Version comparison data
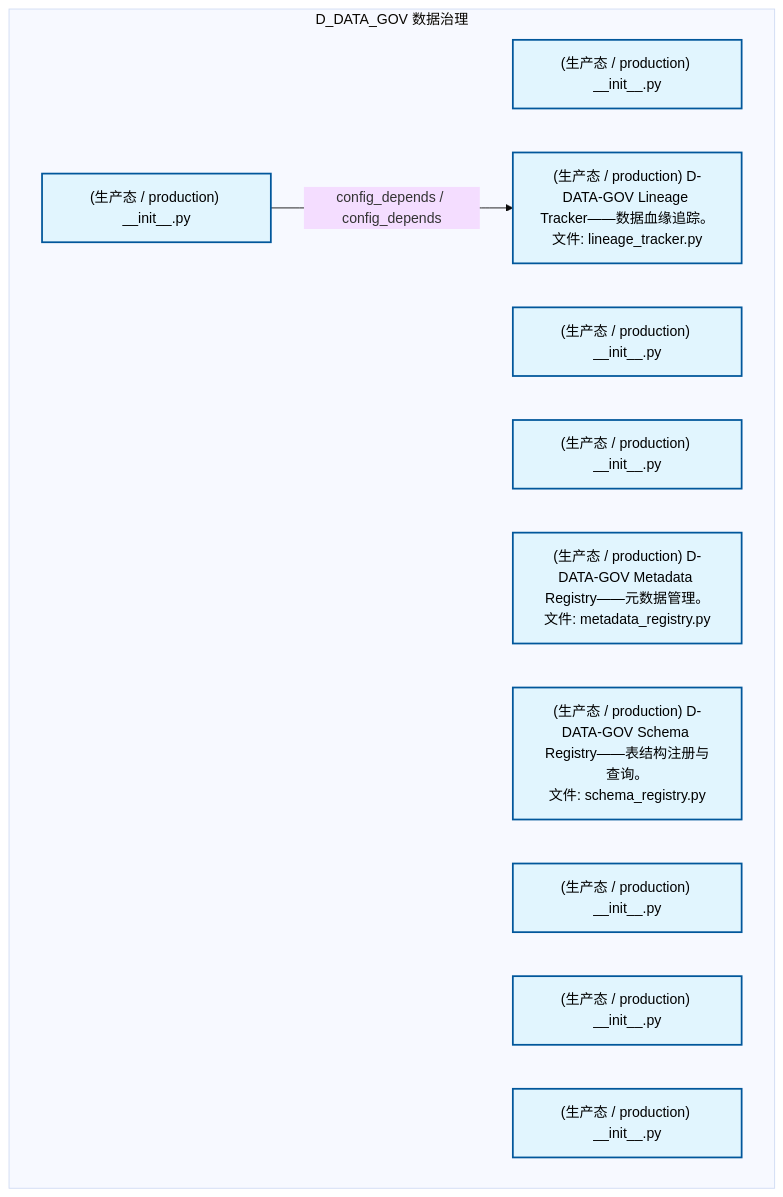
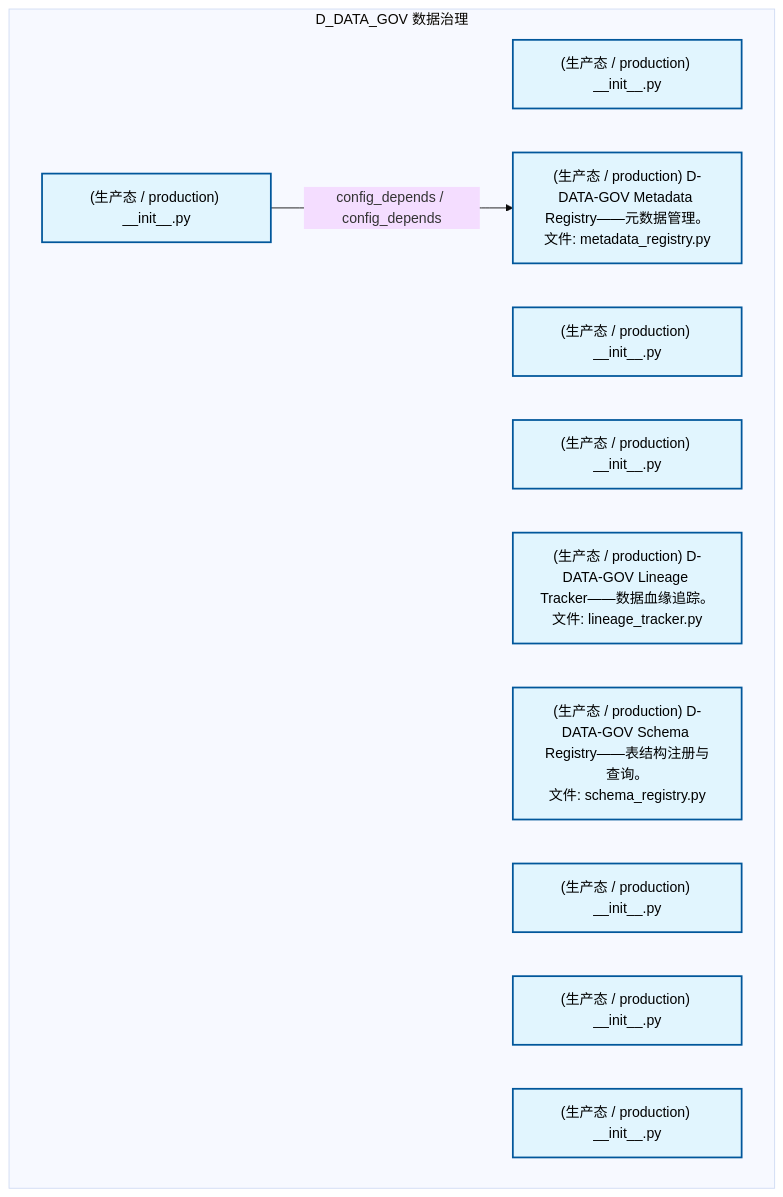
The second of 2 diagrams in docs/02_enterprise_architecture/02_domain_architecture_docs/13_d_data_gov.md (xuanFelixVan/ZephyrAlpha), drawn with Mermaid (base theme) before and after one commit. The commit also changed other lines of this file and 41 other files, not shown here.

````diff
--- a/docs/02_enterprise_architecture/02_domain_architecture_docs/13_d_data_gov.md
+++ b/docs/02_enterprise_architecture/02_domain_architecture_docs/13_d_data_gov.md
@@ -96,21 +96,21 @@
 ```mermaid
 graph TD
     subgraph D_DATA_GOV["D_DATA_GOV 数据治理"]
         src_zephyr_data_governance_init_py["(生产态 / production) __init__.py"]
         src_zephyr_data_governance_extensions_init_py["(生产态 / production) __init__.py"]
         src_zephyr_data_governance_api_init_py["(生产态 / production) __init__.py"]
         src_zephyr_data_governance_core_init_py["(生产态 / production) __init__.py"]
         src_zephyr_data_governance_core_lineage_tracker_py["(生产态 / production) D-DATA-GOV Lineage Tracker——数据血缘追踪。<br/>文件: lineage_tracker.py"]
         src_zephyr_data_governance_core_metadata_registry_py["(生产态 / production) D-DATA-GOV Metadata Registry——元数据管理。<br/>文件: metadata_registry.py"]
         src_zephyr_data_governance_core_schema_registry_py["(生产态 / production) D-DATA-GOV Schema Registry——表结构注册与查询。<br/>文件: schema_registry.py"]
         src_zephyr_data_governance_infrastructure_init_py["(生产态 / production) __init__.py"]
         src_zephyr_data_governance_models_init_py["(生产态 / production) __init__.py"]
         src_zephyr_data_governance_services_init_py["(生产态 / production) __init__.py"]
     end
-    src_zephyr_data_governance_core_init_py -->|config_depends / config_depends| src_zephyr_data_governance_core_lineage_tracker_py
+    src_zephyr_data_governance_core_init_py -->|config_depends / config_depends| src_zephyr_data_governance_core_metadata_registry_py
     classDef production fill:#e1f5fe,stroke:#01579b,stroke-width:2px,color:#000
     classDef design fill:#fff3e0,stroke:#e65100,stroke-width:2px,color:#000,stroke-dasharray: 5 5
     classDef external_prod fill:#e8f5e9,stroke:#1b5e20,stroke-width:1px,color:#000
     classDef external_design fill:#fce4ec,stroke:#880e4f,stroke-width:1px,color:#000,stroke-dasharray: 5 5
     class src_zephyr_data_governance_init_py,src_zephyr_data_governance_extensions_init_py,src_zephyr_data_governance_api_init_py,src_zephyr_data_governance_core_init_py,src_zephyr_data_governance_core_lineage_tracker_py,src_zephyr_data_governance_core_metadata_registry_py,src_zephyr_data_governance_core_schema_registry_py,src_zephyr_data_governance_infrastructure_init_py,src_zephyr_data_governance_models_init_py,src_zephyr_data_governance_services_init_py production
 ```
````
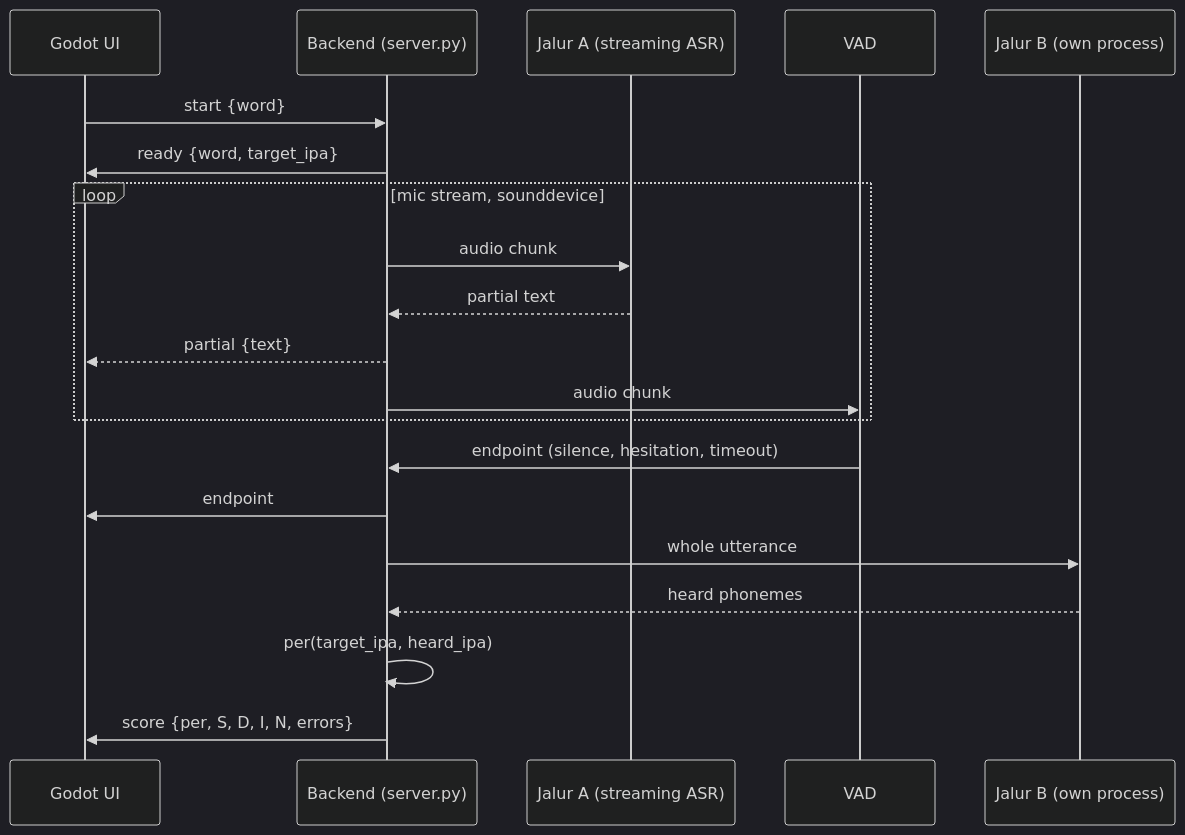
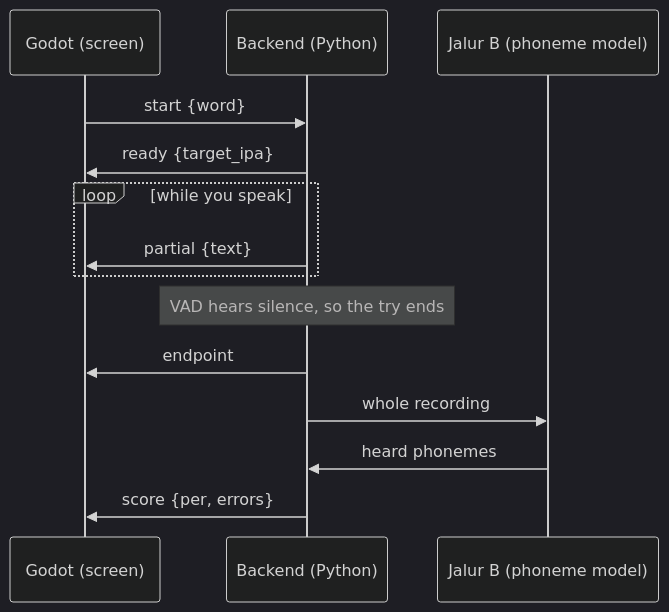
One commit to ddrlve/SpellSpeak changed the second of 2 diagrams in README.md. Above: the diagram before and after it, drawn with Mermaid (dark theme). The commit also changed other lines of this file, not shown here.

Commit message:
docs: simplify README diagrams

````diff
--- a/README.md
+++ b/README.md
@@ -93,22 +93,16 @@
 ```mermaid
 sequenceDiagram
-  participant G as Godot UI
-  participant S as Backend (server.py)
-  participant A as Jalur A (streaming ASR)
-  participant V as VAD
-  participant B as Jalur B (own process)
+  participant G as Godot (screen)
+  participant S as Backend (Python)
+  participant B as Jalur B (phoneme model)
   G->>S: start {word}
-  S->>G: ready {word, target_ipa}
-  loop mic stream, sounddevice
-    S->>A: audio chunk
-    A-->>S: partial text
-    S-->>G: partial {text}
-    S->>V: audio chunk
+  S->>G: ready {target_ipa}
+  loop while you speak
+    S->>G: partial {text}
   end
-  V->>S: endpoint (silence, hesitation, timeout)
+  Note over S: VAD hears silence, so the try ends
   S->>G: endpoint
-  S->>B: whole utterance
-  B-->>S: heard phonemes
-  S->>S: per(target_ipa, heard_ipa)
-  S->>G: score {per, S, D, I, N, errors}
+  S->>B: whole recording
+  B->>S: heard phonemes
+  S->>G: score {per, errors}
 ```
````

What the task asks:
Reproduce the data word for word; no pictures.

Final answer:
The second of 2 diagrams in docs/02_enterprise_architecture/02_domain_architecture_docs/13_d_data_gov.md (xuanFelixVan/ZephyrAlpha), drawn with Mermaid (base theme) before and after one commit. The commit also changed other lines of this file and 41 other files, not shown here.

````diff
--- a/docs/02_enterprise_architecture/02_domain_architecture_docs/13_d_data_gov.md
+++ b/docs/02_enterprise_architecture/02_domain_architecture_docs/13_d_data_gov.md
@@ -96,21 +96,21 @@
 ```mermaid
 graph TD
     subgraph D_DATA_GOV["D_DATA_GOV 数据治理"]
         src_zephyr_data_governance_init_py["(生产态 / production) __init__.py"]
         src_zephyr_data_governance_extensions_init_py["(生产态 / production) __init__.py"]
         src_zephyr_data_governance_api_init_py["(生产态 / production) __init__.py"]
         src_zephyr_data_governance_core_init_py["(生产态 / production) __init__.py"]
         src_zephyr_data_governance_core_lineage_tracker_py["(生产态 / production) D-DATA-GOV Lineage Tracker——数据血缘追踪。<br/>文件: lineage_tracker.py"]
         src_zephyr_data_governance_core_metadata_registry_py["(生产态 / production) D-DATA-GOV Metadata Registry——元数据管理。<br/>文件: metadata_registry.py"]
         src_zephyr_data_governance_core_schema_registry_py["(生产态 / production) D-DATA-GOV Schema Registry——表结构注册与查询。<br/>文件: schema_registry.py"]
         src_zephyr_data_governance_infrastructure_init_py["(生产态 / production) __init__.py"]
         src_zephyr_data_governance_models_init_py["(生产态 / production) __init__.py"]
         src_zephyr_data_governance_services_init_py["(生产态 / production) __init__.py"]
     end
-    src_zephyr_data_governance_core_init_py -->|config_depends / config_depends| src_zephyr_data_governance_core_lineage_tracker_py
+    src_zephyr_data_governance_core_init_py -->|config_depends / config_depends| src_zephyr_data_governance_core_metadata_registry_py
     classDef production fill:#e1f5fe,stroke:#01579b,stroke-width:2px,color:#000
     classDef design fill:#fff3e0,stroke:#e65100,stroke-width:2px,color:#000,stroke-dasharray: 5 5
     classDef external_prod fill:#e8f5e9,stroke:#1b5e20,stroke-width:1px,color:#000
     classDef external_design fill:#fce4ec,stroke:#880e4f,stroke-width:1px,color:#000,stroke-dasharray: 5 5
     class src_zephyr_data_governance_init_py,src_zephyr_data_governance_extensions_init_py,src_zephyr_data_governance_api_init_py,src_zephyr_data_governance_core_init_py,src_zephyr_data_governance_core_lineage_tracker_py,src_zephyr_data_governance_core_metadata_registry_py,src_zephyr_data_governance_core_schema_registry_py,src_zephyr_data_governance_infrastructure_init_py,src_zephyr_data_governance_models_init_py,src_zephyr_data_governance_services_init_py production
 ```
````
One commit to ddrlve/SpellSpeak changed the second of 2 diagrams in README.md. Above: the diagram before and after it, drawn with Mermaid (dark theme). The commit also changed other lines of this file, not shown here.

Commit message:
docs: simplify README diagrams

````diff
--- a/README.md
+++ b/README.md
@@ -93,22 +93,16 @@
 ```mermaid
 sequenceDiagram
-  participant G as Godot UI
-  participant S as Backend (server.py)
-  participant A as Jalur A (streaming ASR)
-  participant V as VAD
-  participant B as Jalur B (own process)
+  participant G as Godot (screen)
+  participant S as Backend (Python)
+  participant B as Jalur B (phoneme model)
   G->>S: start {word}
-  S->>G: ready {word, target_ipa}
-  loop mic stream, sounddevice
-    S->>A: audio chunk
-    A-->>S: partial text
-    S-->>G: partial {text}
-    S->>V: audio chunk
+  S->>G: ready {target_ipa}
+  loop while you speak
+    S->>G: partial {text}
   end
-  V->>S: endpoint (silence, hesitation, timeout)
+  Note over S: VAD hears silence, so the try ends
   S->>G: endpoint
-  S->>B: whole utterance
-  B-->>S: heard phonemes
-  S->>S: per(target_ipa, heard_ipa)
-  S->>G: score {per, S, D, I, N, errors}
+  S->>B: whole recording
+  B->>S: heard phonemes
+  S->>G: score {per, errors}
 ```
````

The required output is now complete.